robotic glider

2018 was the worst year for red tide in more than a decade. A new study reveals what made it so severe.

The harmful algae that causes red tide is currently at near undetectable levels in Florida waters compared with the much higher concentrations at this time last year. The red tide algae, Karenia brevis, causes respiratory issues, is responsible for massive fish kills and is often blamed for damaging tourism.

While traces of the bloom are always present offshore in the Gulf of Mexico, a new study published in the Journal of Geophysical Research-Oceans finds ocean circulation made 2018 the worst year for red tide in more than a decade.

By affecting the nutrient levels offshore, marine scientists at the University of South Florida (USF) showed that the ocean circulation played a controlling role. If nutrient levels offshore are high in spring due to the upwelling of deeper ocean waters, then there tends not to be major red tide blooms along the shoreline in fall. Such upwelling did not occur in winter and spring of 2018, allowing a new bloom to form offshore in spring and summer 2018. An upwelling circulation then set in toward the end of July, ensuring that the newly formed bloom would be carried to the coastline along the bottom where it reinforced what had already been in place from 2017.

Tropical Storm Gordon temporarily disrupted the upwelling circulation, allowing some of the new bloom to be carried to the Florida Panhandle. After the passage of Gordon, the upwelling circulation then allowed the bloom to be transported offshore at the surface to eventually be carried to the Florida's east coast by the Gulf Stream. Thus, the rare occurrence of Karenia brevis at three different locations (Florida's west, Panhandle and east coasts) may be attributed to the ocean circulation.

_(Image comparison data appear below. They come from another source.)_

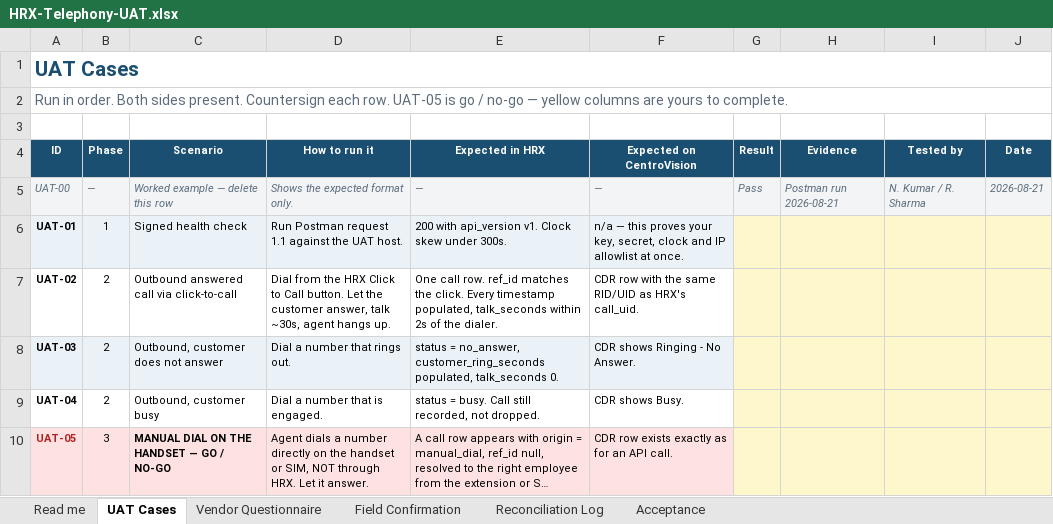
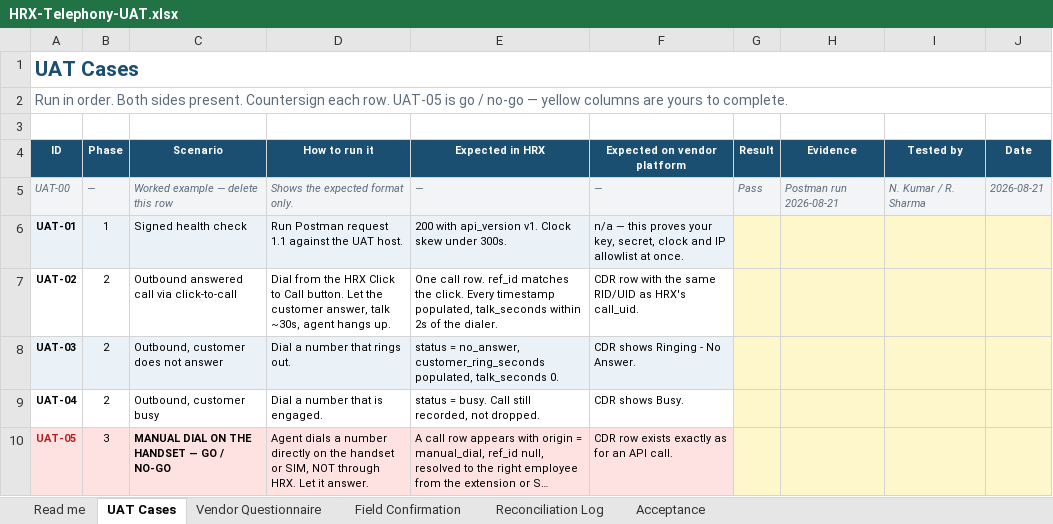
Before and after one commit to Nerds101001/hitech-hrx, an Excel workbook: docs/telephony/HRX-Telephony-UAT.xlsx, sheet UAT Cases, drawn as a sheet; only a part is shown; long unchanged cells end in …; values as stored, in another font and other column widths than the file's, no borders; the diff names each change by its address in the sheet, - before the commit and + after, or states it on an @@ line.

```diff
--- a/docs/telephony/HRX-Telephony-UAT.xlsx (sheet UAT Cases)
+++ b/docs/telephony/HRX-Telephony-UAT.xlsx (sheet UAT Cases)
-F4: Expected on CentroVision
+F4: Expected on vendor platform
```
Also changed, not shown: sheet Read me, sheet Acceptance, sheet Reconciliation Log, sheet Vendor Questionnaire, docs/telephony/vendor-pack/HRX-Telephony-UAT.xlsx, 19 other files.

"This further demonstrates that the ocean circulation is the major determinant of Florida's Karenia brevis harmful algae blooms, dispelling the myth that land-based fertilizers are to blame," said Robert Weisberg, PhD, Distinguished University Professor of Physical Oceanography. "While pollutants can exasperate an existing red tide, they are not the root cause."
 
In addition to ocean circulation models, the team at USF and collaborators with the Florida Fish and Wildlife Conservation Commission (FWC) deployed an autonomous underwater glider for a near month-long mission. Its sensors detected relatively high chlorophyll and low oxygen levels near the sea floor, along with upwelling circulation. On-site sampling also helped pinpoint the initiation zone for all three regions to be the middle shelf some 30 to 50 miles off the coast from north of Tampa Bay to Sarasota Bay.
 
Weisberg and his colleagues have accounted for the occurrence or lack of occurrence of major red tide blooms in 20 of the past 25 years based on the ocean circulation conditions. While recent sampling shows very low concentrations of Karenia brevis offshore, which is not a cause for immediate concern, it is too early to speculate on what future conditions may be. Weisberg expects to have a better idea of the possible severity of 2019's red tide season in mid-June.

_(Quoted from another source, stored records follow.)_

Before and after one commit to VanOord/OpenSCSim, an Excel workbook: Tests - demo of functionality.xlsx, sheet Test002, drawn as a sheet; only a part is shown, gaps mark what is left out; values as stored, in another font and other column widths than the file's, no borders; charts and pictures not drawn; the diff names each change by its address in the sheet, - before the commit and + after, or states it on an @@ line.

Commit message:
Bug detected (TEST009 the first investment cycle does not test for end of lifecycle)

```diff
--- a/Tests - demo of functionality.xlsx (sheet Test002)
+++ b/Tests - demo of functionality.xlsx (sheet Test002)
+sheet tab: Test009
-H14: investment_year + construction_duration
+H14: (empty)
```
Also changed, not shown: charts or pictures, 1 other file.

Seven things you can do to help mitigate red tide

From choosing the right plants to volunteering on the beach, there are a variety of things Sarasota and Manatee county residents can do.

Has the recent red tide bloom inspired you to find ways to help your community? Take a look at seven things you can do pretty much everyday to help.

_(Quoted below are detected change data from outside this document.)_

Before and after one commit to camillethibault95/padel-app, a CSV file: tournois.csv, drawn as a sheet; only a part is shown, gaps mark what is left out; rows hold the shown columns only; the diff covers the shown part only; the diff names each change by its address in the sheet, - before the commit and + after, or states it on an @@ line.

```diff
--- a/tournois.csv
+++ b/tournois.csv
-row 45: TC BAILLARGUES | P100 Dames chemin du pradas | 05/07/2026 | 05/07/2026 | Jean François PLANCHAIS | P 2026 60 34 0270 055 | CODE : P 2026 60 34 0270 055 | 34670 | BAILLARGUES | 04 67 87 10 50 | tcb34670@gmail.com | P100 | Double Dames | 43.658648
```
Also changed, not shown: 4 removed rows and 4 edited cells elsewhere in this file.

  1. Download a red tide reporting app
  2. Contact legislators
  3. Dispose of garbage properly
  4. Donate to research
  5. Choose your landscape well
  6. Be smart with your water
  7. Volunteer with a conservation group

Sarasota County hosting Water Quality Summit

Summit will be June 5th at Riverview High School

Sarasota County will host a free and open to the public Water Quality Summit from 1-6:30 p.m. Wednesday, June 5. The summit, which will be in the Riverview High School auditorium, 1 Ram Way, Sarasota, is an effort to bring the community together with organizations working to protect area watersheds and to learn about science and actions occurring locally.

The summit's goal is to enhance the community's understanding of local and state efforts to address water quality issues. The summit will focus on the science of water quality and current local and state government programs and policies. It will also address ways the community can make a difference with suggestions for individuals, business and neighborhoods.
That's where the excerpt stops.